While South African law has historically catered to those married through a civil union or indigenous customary marriage, Islamic customary marriages have typically not enjoyed the same recognition. However, much has changed in recent years.

What Can Be Considered When Entering Into An Antenuptial Contract

The Law Commission of South Africa is in the process of drafting legislation that will recognise Muslim customary marriages and which will provide for their matrimonial consequences. Pending this new legislation, Muslim customary marriages are not recognised and spouses are regarded as unmarried. Each spouse, therefore, has separate and full contractual capacity.

The result of not being recognised under the Marriage Act, 25 of 1981, meant that spouses were not able to inherit intestate, and were not entitled to a fair distribution of property upon the dissolution of a marriage in terms of matrimonial legislation.

Current case law and intestate succession

Despite this, the South African courts began a process of shifting these laws through a number of cases such as Daniels v Campbell NO and Others 2003 (9) BCLR 696 (C) and Hassam v Jacobs NO 2009 (5) SA 572 (CC).

In the first of these, the court found that a surviving spouse in a Muslim marriage should, in fact, be considered a ‘spouse’ under the Intestate Succession Act, 13 of 1934, and as a ‘survivor’ as defined in the Maintenance of Surviving Spouses Act, 27 of 1990. As a result of this finding, the applicant was entitled to inherit property from her deceased husband’s estate.
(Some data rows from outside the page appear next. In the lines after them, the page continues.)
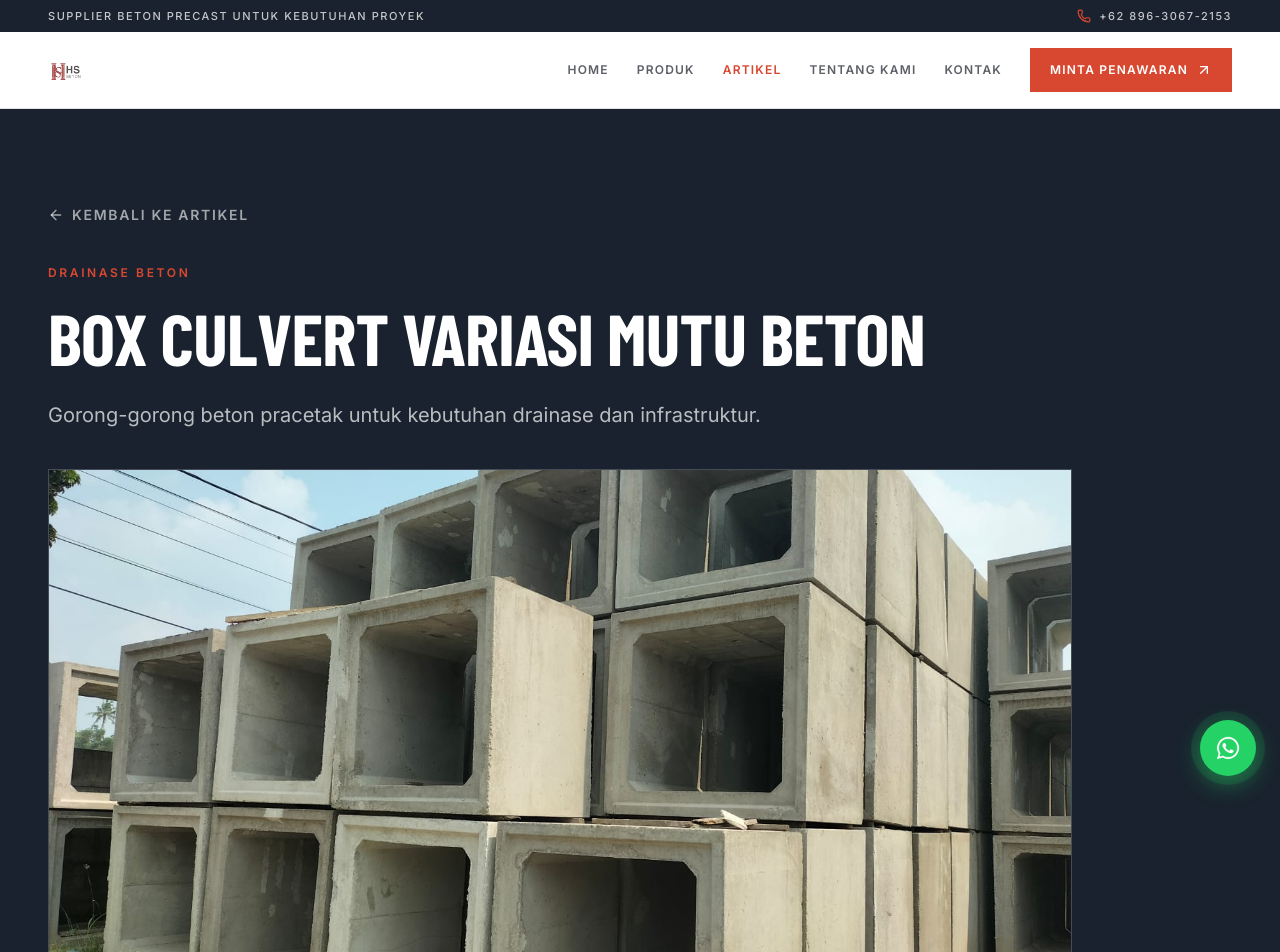
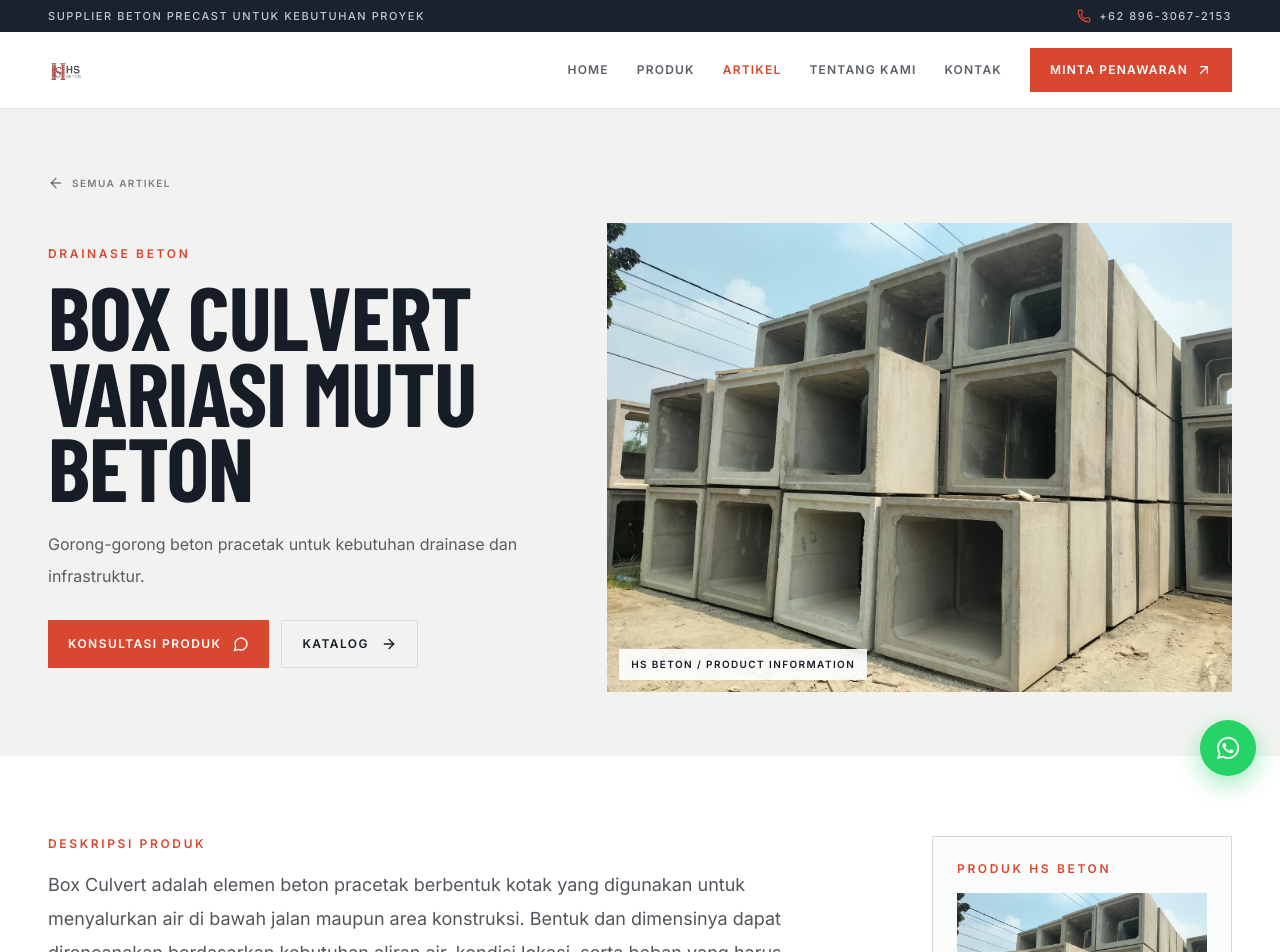
Before and after one commit to helloneet/hsbeton-website-new, a React (Vite) app in the folder apps/web/: page /artikel/box-culvert in a window 1280 px wide. Shown: the top 952 px of the page. Built offline with nearby package versions, Linux system fonts and the light colour scheme; the HTML template or start-up script is replaced by a standard one.

Commit message:
Refresh product article detail layout on redesign branch

```diff
--- a/apps/web/src/pages/ArtikelDetailPage.jsx
+++ b/apps/web/src/pages/ArtikelDetailPage.jsx
@@ -274,42 +274,33 @@ export default function ArtikelDetailPage() {
         <meta name="description" content={article.subtitle} />
       </Helmet>
 
-      {/* HERO */}
-      <section className="bg-[hsl(var(--primary))] text-white">
-        <div className="rail py-16 sm:py-20 lg:py-24">
-          <Link
-            to="/artikel"
-            className="mb-10 inline-flex items-center gap-2 text-sm font-semibold uppercase tracking-[0.12em] text-white/60 transition hover:text-accent"
-          >
-            <ArrowLeft className="h-4 w-4" />
-            Kembali ke Artikel
+      {/* EDITORIAL ARTICLE HERO */}
+      <section className="bg-[#F2F3F1]">
+        <div className="rail py-10 sm:py-14 lg:py-16">
+          <Link to="/artikel" className="mb-8 inline-flex items-center gap-2 text-[10px] font-bold uppercase tracking-[0.14em] text-foreground/55 transition hover:text-accent">
+            <ArrowLeft className="h-4 w-4" /> Semua Artikel
           </Link>
-
-          <p className="eyebrow mb-5">{article.category}</p>
-
-          <h1 className="display max-w-5xl text-4xl font-bold uppercase leading-[0.98] sm:text-6xl lg:text-7xl">
-            {article.title}
-          </h1>
-
-          <p className="mt-7 max-w-3xl text-lg leading-relaxed text-white/70 sm:text-xl">
-            {article.subtitle}
-          </p>
-
-          {/* FOTO UTAMA PRODUK */}
-          <div className="mt-10 max-w-5xl overflow-hidden border border-white/15 bg-white/5">
-            <img
-              src={article.image}
-              alt={article.title}
-              className="aspect-[16/9] w-full object-cover"
-              fetchPriority="high"
-            />
+          <div className="grid gap-8 lg:grid-cols-[0.9fr_1.1fr] lg:items-center lg:gap-12">
+            <div>
+              <p className="eyebrow mb-4">{article.category}</p>
+              <h1 className="display max-w-3xl text-[clamp(3rem,7vw,6.5rem)] font-bold uppercase leading-[0.84]">{article.title}</h1>
+              <p className="mt-6 max-w-xl text-sm leading-7 text-foreground/70 sm:text-base sm:leading-8">{article.subtitle}</p>
+              <div className="mt-7 flex flex-wrap gap-3">
+                <a href={waLink(`Halo HS Beton, saya ingin konsultasi mengenai ${article.title}.`)} target="_blank" rel="noreferrer" className="inline-flex min-h-12 items-center gap-3 bg-accent px-5 text-xs font-bold uppercase tracking-[0.12em] text-white">Konsultasi Produk <MessageCircle className="h-4 w-4" /></a>
+                <Link to="/produk" className="inline-flex min-h-12 items-center gap-3 border border-border px-5 text-xs font-bold uppercase tracking-[0.12em]">Katalog <ArrowRight className="h-4 w-4" /></Link>
+              </div>
+            </div>
+            <div className="relative overflow-hidden bg-[#e9ebea]">
+              <img src={article.image} alt={article.title} className="aspect-[4/3] w-full object-cover" fetchPriority="high" />
+              <span className="absolute bottom-3 left-3 bg-white/90 px-3 py-2 text-[10px] font-bold uppercase tracking-[0.14em] text-foreground">HS Beton / Product information</span>
+            </div>
           </div>
         </div>
       </section>
 
       {/* CONTENT */}
-      <main className="rail py-16 sm:py-24">
-        <div className="grid gap-14 lg:grid-cols-[1fr_320px]">
+      <main className="rail py-12 sm:py-16 lg:py-20">
+        <div className="grid gap-10 lg:grid-cols-[minmax(0,1fr)_300px] lg:gap-14">
           {/* ARTICLE */}
           <article className="max-w-3xl">
             <section className="pb-10">
@@ -338,7 +329,7 @@ export default function ArtikelDetailPage() {
               </section>
 
               {/* CTA */}
-              <section className="relative overflow-hidden bg-[hsl(var(--primary))] p-8 text-white sm:p-10">
+              <section className="relative overflow-hidden bg-[hsl(var(--primary))] p-6 text-white sm:p-9">
                 <div className="absolute right-0 top-0 h-32 w-32 translate-x-12 -translate-y-12 rounded-full bg-accent/20" />
 
                 <p className="eyebrow mb-4">BUTUH PRODUK INI?</p>
```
Prior to this judgment, only those married under civil law were granted rights under these Acts.

Taking this a step further, the second case found that both wives in a polygamous Muslim marriage were entitled to inherit from their husband’s estate.

Recognition of Muslim unions

From 1 May 2014, an Imam, who has been registered as a marriage officer in terms of the Marriage Act, may solemnise a Muslim marriage and the proprietary consequences will be the same as that of a civil marriage in terms of the Marriage Act. This means that the marriage will be in community of property unless the spouses entered into an antenuptial agreement, excluding the community of property regime, with or without accrual.

It is important to note, however, that this does not mean all Muslim marriages are now valid. Only marriages solemnised before a registered Iman will be regarded as valid, while others will be regarded as “unmarried”.

An Iman who is a registered marriage officer may also not marry any person who is already a party to any Muslim marriage, whether registered or unregistered.

For conveyancing purposes, a marriage certificate will be required as proof of a Muslim marriage, and the consequences this has on property ownership will then be the same as with other civil marriages.

Follow Snymans on Facebook for more legal advice, information and news about property.

1988